The expected output is each line in the data below that includes the string "green".

------------

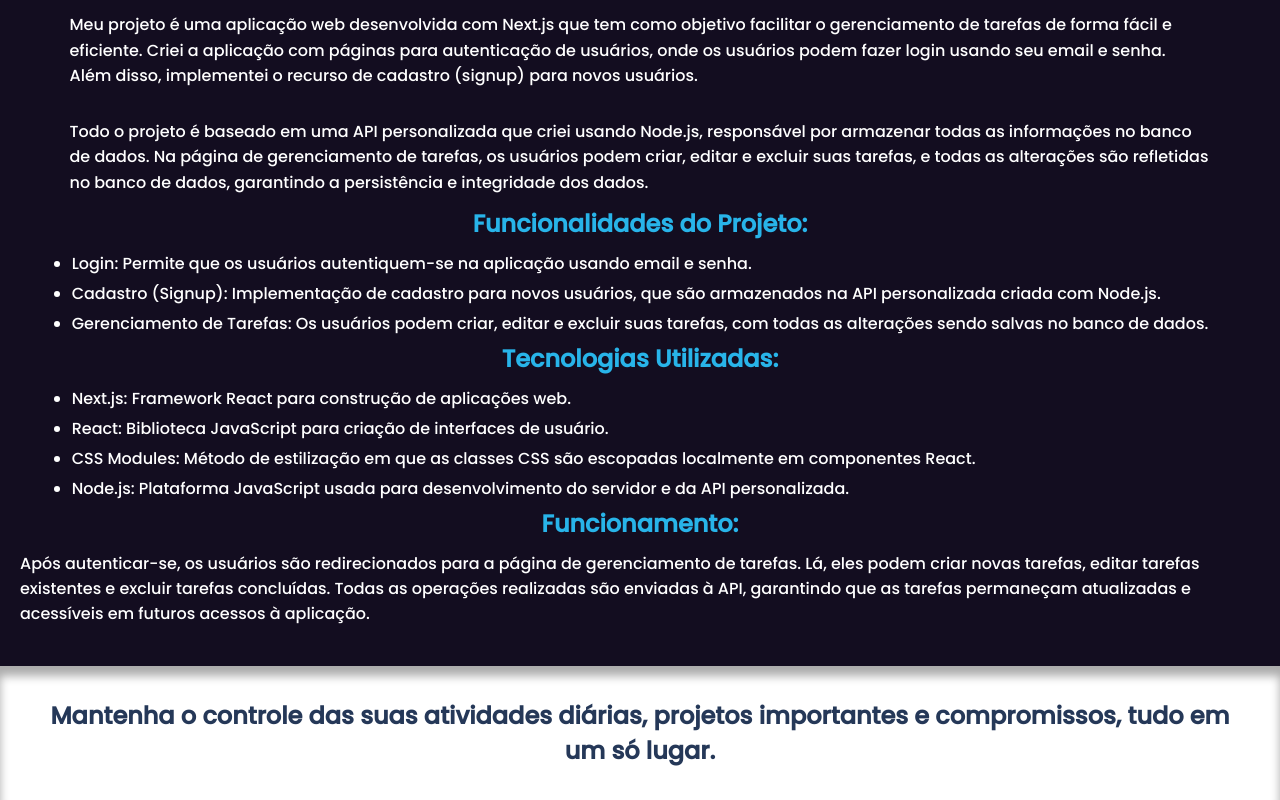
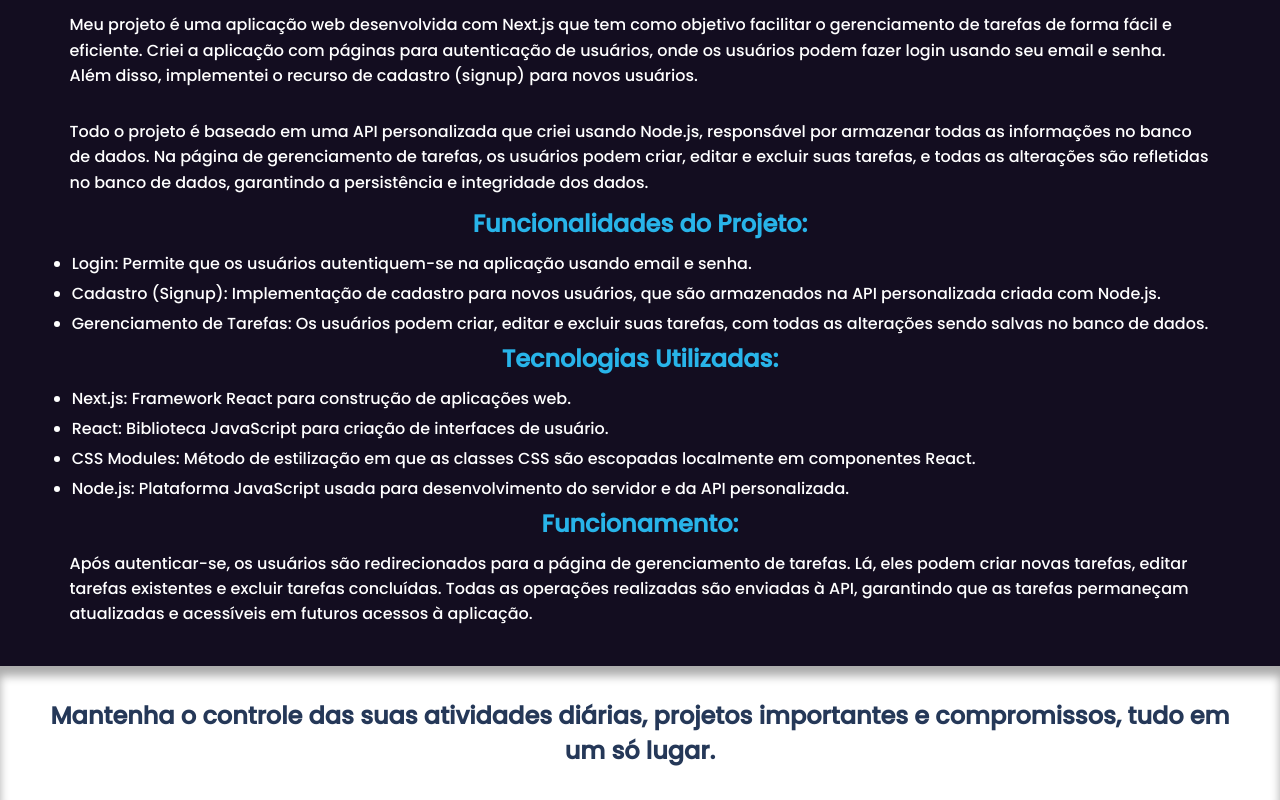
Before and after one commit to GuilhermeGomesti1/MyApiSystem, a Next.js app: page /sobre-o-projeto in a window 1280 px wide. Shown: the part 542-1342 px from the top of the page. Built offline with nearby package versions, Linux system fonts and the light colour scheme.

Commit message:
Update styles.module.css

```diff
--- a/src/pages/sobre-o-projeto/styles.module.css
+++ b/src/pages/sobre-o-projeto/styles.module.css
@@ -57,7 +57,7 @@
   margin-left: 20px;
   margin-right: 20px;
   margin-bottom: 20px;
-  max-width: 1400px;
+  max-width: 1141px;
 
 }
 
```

------------

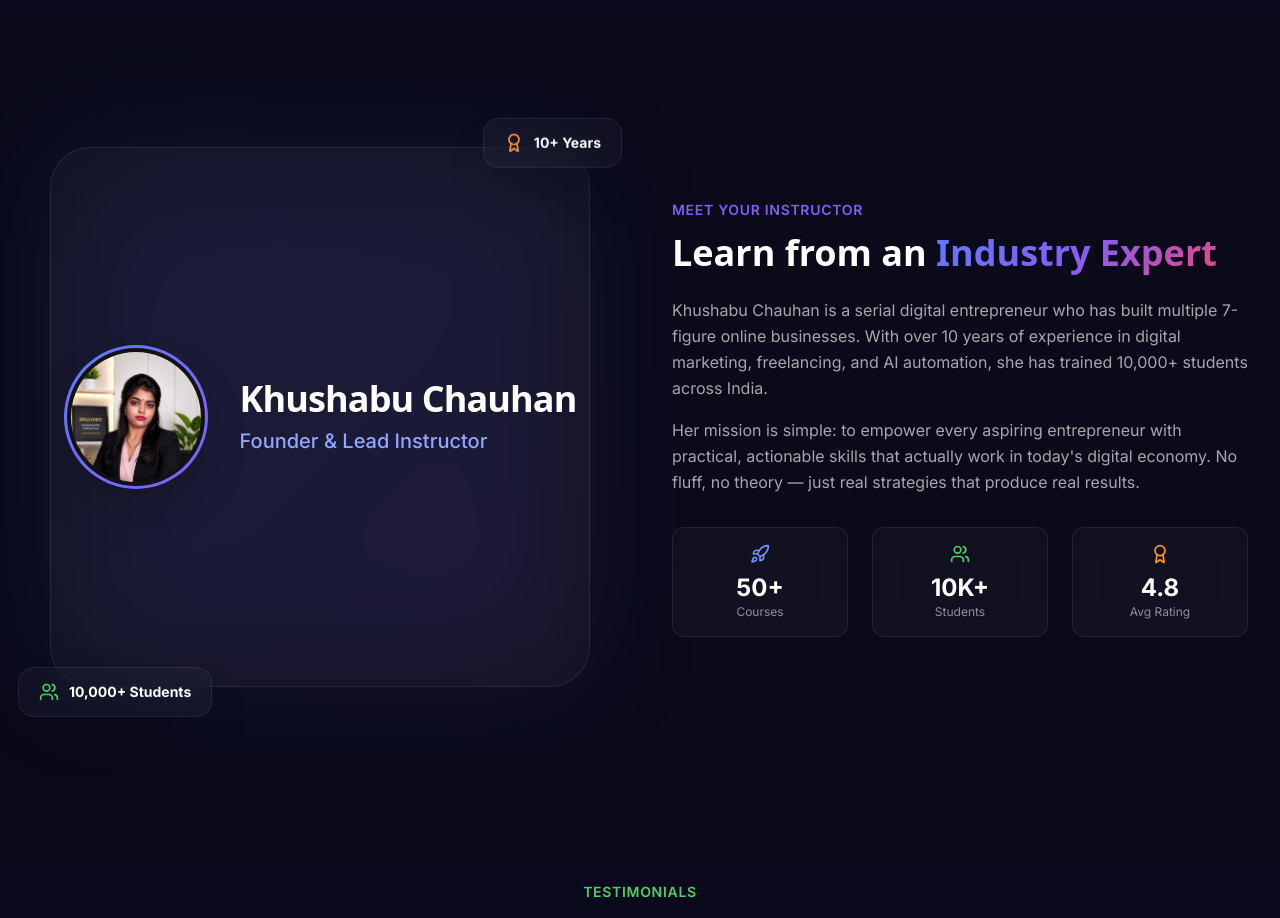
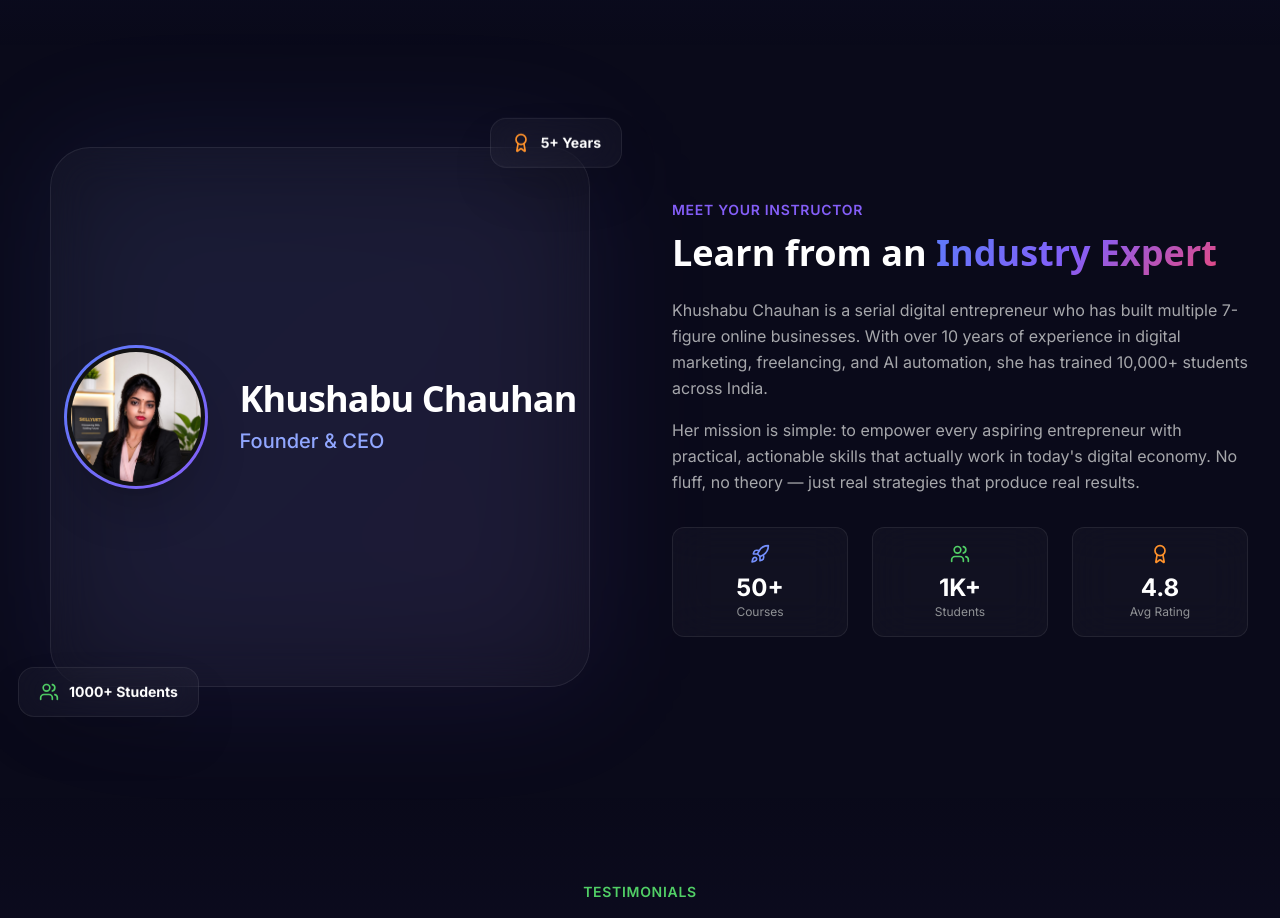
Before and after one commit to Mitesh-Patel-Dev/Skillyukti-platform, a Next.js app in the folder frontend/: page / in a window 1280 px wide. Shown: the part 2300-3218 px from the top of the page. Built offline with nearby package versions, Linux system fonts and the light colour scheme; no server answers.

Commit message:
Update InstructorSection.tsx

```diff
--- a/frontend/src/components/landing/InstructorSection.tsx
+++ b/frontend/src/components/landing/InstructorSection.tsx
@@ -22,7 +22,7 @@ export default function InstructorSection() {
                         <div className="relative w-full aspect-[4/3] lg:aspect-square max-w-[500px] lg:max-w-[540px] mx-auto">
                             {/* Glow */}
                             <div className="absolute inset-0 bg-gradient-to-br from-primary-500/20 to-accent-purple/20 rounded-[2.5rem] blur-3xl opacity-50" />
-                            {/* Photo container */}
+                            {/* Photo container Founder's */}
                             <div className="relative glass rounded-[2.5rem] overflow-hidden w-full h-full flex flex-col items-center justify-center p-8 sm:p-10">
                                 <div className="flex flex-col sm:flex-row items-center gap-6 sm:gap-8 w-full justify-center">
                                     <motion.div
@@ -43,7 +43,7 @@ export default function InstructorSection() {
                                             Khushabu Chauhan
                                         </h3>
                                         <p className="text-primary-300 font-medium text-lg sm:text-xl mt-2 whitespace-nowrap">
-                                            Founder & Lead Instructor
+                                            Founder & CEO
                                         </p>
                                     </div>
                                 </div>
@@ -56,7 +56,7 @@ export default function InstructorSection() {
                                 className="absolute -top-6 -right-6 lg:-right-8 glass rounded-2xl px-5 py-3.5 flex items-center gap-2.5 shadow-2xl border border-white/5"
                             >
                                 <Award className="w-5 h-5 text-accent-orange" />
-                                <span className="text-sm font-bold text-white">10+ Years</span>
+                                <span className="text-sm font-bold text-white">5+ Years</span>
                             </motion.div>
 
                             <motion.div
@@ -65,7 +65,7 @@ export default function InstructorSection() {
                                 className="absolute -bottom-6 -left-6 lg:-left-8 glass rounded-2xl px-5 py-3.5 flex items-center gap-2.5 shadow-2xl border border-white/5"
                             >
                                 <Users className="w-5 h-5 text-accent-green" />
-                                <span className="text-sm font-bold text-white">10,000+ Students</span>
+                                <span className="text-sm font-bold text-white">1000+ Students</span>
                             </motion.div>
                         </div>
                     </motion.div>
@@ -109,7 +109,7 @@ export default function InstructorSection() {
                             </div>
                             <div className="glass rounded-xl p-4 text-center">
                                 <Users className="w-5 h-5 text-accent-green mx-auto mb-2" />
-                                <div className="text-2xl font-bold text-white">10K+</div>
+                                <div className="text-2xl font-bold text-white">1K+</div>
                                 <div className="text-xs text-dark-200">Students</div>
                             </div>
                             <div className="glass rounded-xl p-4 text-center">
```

------------

▶ [Result for this task]:
                                 <Users className="w-5 h-5 text-accent-green" />
                                 <Users className="w-5 h-5 text-accent-green mx-auto mb-2" />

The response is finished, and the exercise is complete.